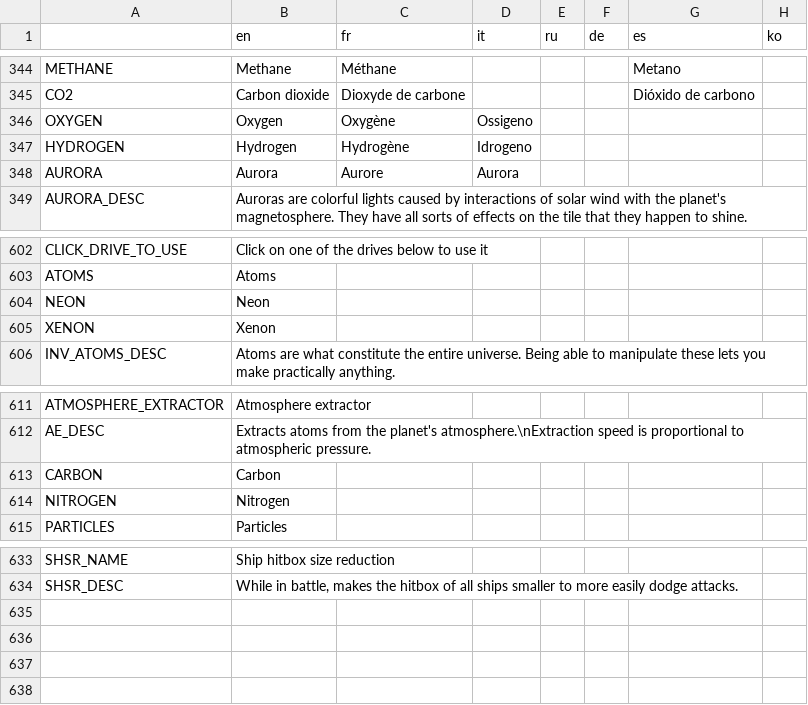
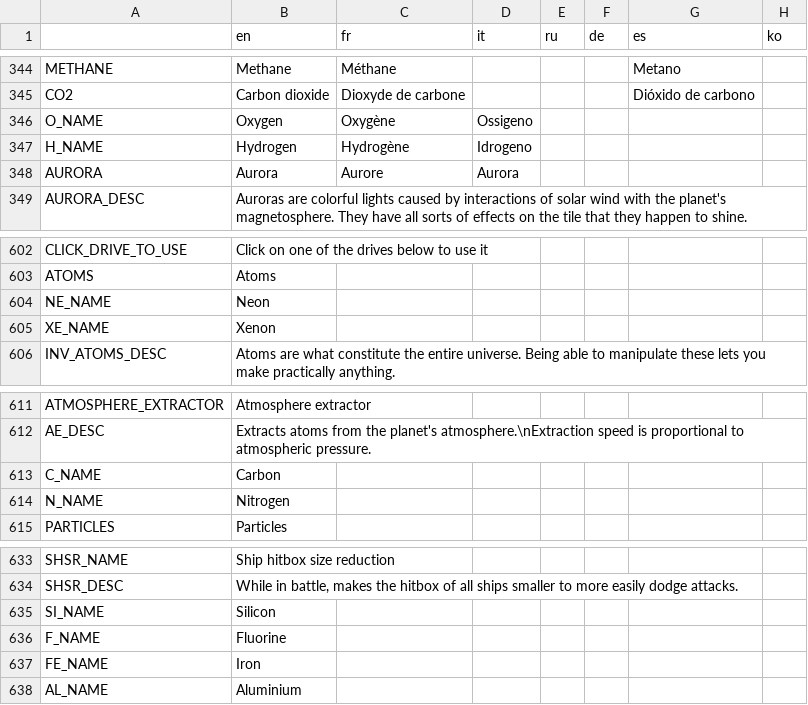
Before and after one commit to Apple0726/helixteus-3, a CSV file: Text/HX3 localization - Sheet1.csv, drawn as a sheet; only a part is shown, gaps mark what is left out.

```diff
--- a/Text/HX3 localization - Sheet1.csv
+++ b/Text/HX3 localization - Sheet1.csv
@@ -345,4 +345,4 @@ METHANE,Methane,Méthane,,,,Metano,
 CO2,Carbon dioxide,Dioxyde de carbone,,,,Dióxido de carbono,
-OXYGEN,Oxygen,Oxygène,Ossigeno,,,,
-HYDROGEN,Hydrogen,Hydrogène,Idrogeno,,,,
+O_NAME,Oxygen,Oxygène,Ossigeno,,,,
+H_NAME,Hydrogen,Hydrogène,Idrogeno,,,,
 AURORA,Aurora,Aurore,Aurora,,,,
@@ -603,4 +603,4 @@ CLICK_DRIVE_TO_USE,Click on one of the drives below to use it,,,,,,
 ATOMS,Atoms,,,,,,
-NEON,Neon,,,,,,
-XENON,Xenon,,,,,,
+NE_NAME,Neon,,,,,,
+XE_NAME,Xenon,,,,,,
 INV_ATOMS_DESC,Atoms are what constitute the entire universe. Being able to manipulate these lets you make practically anything.,,,,,,
@@ -612,4 +612,4 @@ ATMOSPHERE_EXTRACTOR,Atmosphere extractor,,,,,,
 AE_DESC,Extracts atoms from the planet's atmosphere.\nExtraction speed is proportional to atmospheric pressure.,,,,,,
-CARBON,Carbon,,,,,,
-NITROGEN,Nitrogen,,,,,,
+C_NAME,Carbon,,,,,,
+N_NAME,Nitrogen,,,,,,
 PARTICLES,Particles,,,,,,
@@ -634 +634,5 @@ SHSR_NAME,Ship hitbox size reduction,,,,,,
 SHSR_DESC,"While in battle, makes the hitbox of all ships smaller to more easily dodge attacks.",,,,,,
+SI_NAME,Silicon,,,,,,
+F_NAME,Fluorine,,,,,,
+FE_NAME,Iron,,,,,,
+AL_NAME,Aluminium,,,,,,
```
Also changed, not shown: 37 other files.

■ What is being asked
Set down all of the entries exactly. Leave the pictures out.

■ Answer section
Before and after one commit to Apple0726/helixteus-3, a CSV file: Text/HX3 localization - Sheet1.csv, drawn as a sheet; only a part is shown, gaps mark what is left out.

```diff
--- a/Text/HX3 localization - Sheet1.csv
+++ b/Text/HX3 localization - Sheet1.csv
@@ -345,4 +345,4 @@ METHANE,Methane,Méthane,,,,Metano,
 CO2,Carbon dioxide,Dioxyde de carbone,,,,Dióxido de carbono,
-OXYGEN,Oxygen,Oxygène,Ossigeno,,,,
-HYDROGEN,Hydrogen,Hydrogène,Idrogeno,,,,
+O_NAME,Oxygen,Oxygène,Ossigeno,,,,
+H_NAME,Hydrogen,Hydrogène,Idrogeno,,,,
 AURORA,Aurora,Aurore,Aurora,,,,
@@ -603,4 +603,4 @@ CLICK_DRIVE_TO_USE,Click on one of the drives below to use it,,,,,,
 ATOMS,Atoms,,,,,,
-NEON,Neon,,,,,,
-XENON,Xenon,,,,,,
+NE_NAME,Neon,,,,,,
+XE_NAME,Xenon,,,,,,
 INV_ATOMS_DESC,Atoms are what constitute the entire universe. Being able to manipulate these lets you make practically anything.,,,,,,
@@ -612,4 +612,4 @@ ATMOSPHERE_EXTRACTOR,Atmosphere extractor,,,,,,
 AE_DESC,Extracts atoms from the planet's atmosphere.\nExtraction speed is proportional to atmospheric pressure.,,,,,,
-CARBON,Carbon,,,,,,
-NITROGEN,Nitrogen,,,,,,
+C_NAME,Carbon,,,,,,
+N_NAME,Nitrogen,,,,,,
 PARTICLES,Particles,,,,,,
@@ -634 +634,5 @@ SHSR_NAME,Ship hitbox size reduction,,,,,,
 SHSR_DESC,"While in battle, makes the hitbox of all ships smaller to more easily dodge attacks.",,,,,,
+SI_NAME,Silicon,,,,,,
+F_NAME,Fluorine,,,,,,
+FE_NAME,Iron,,,,,,
+AL_NAME,Aluminium,,,,,,
```
Also changed, not shown: 37 other files.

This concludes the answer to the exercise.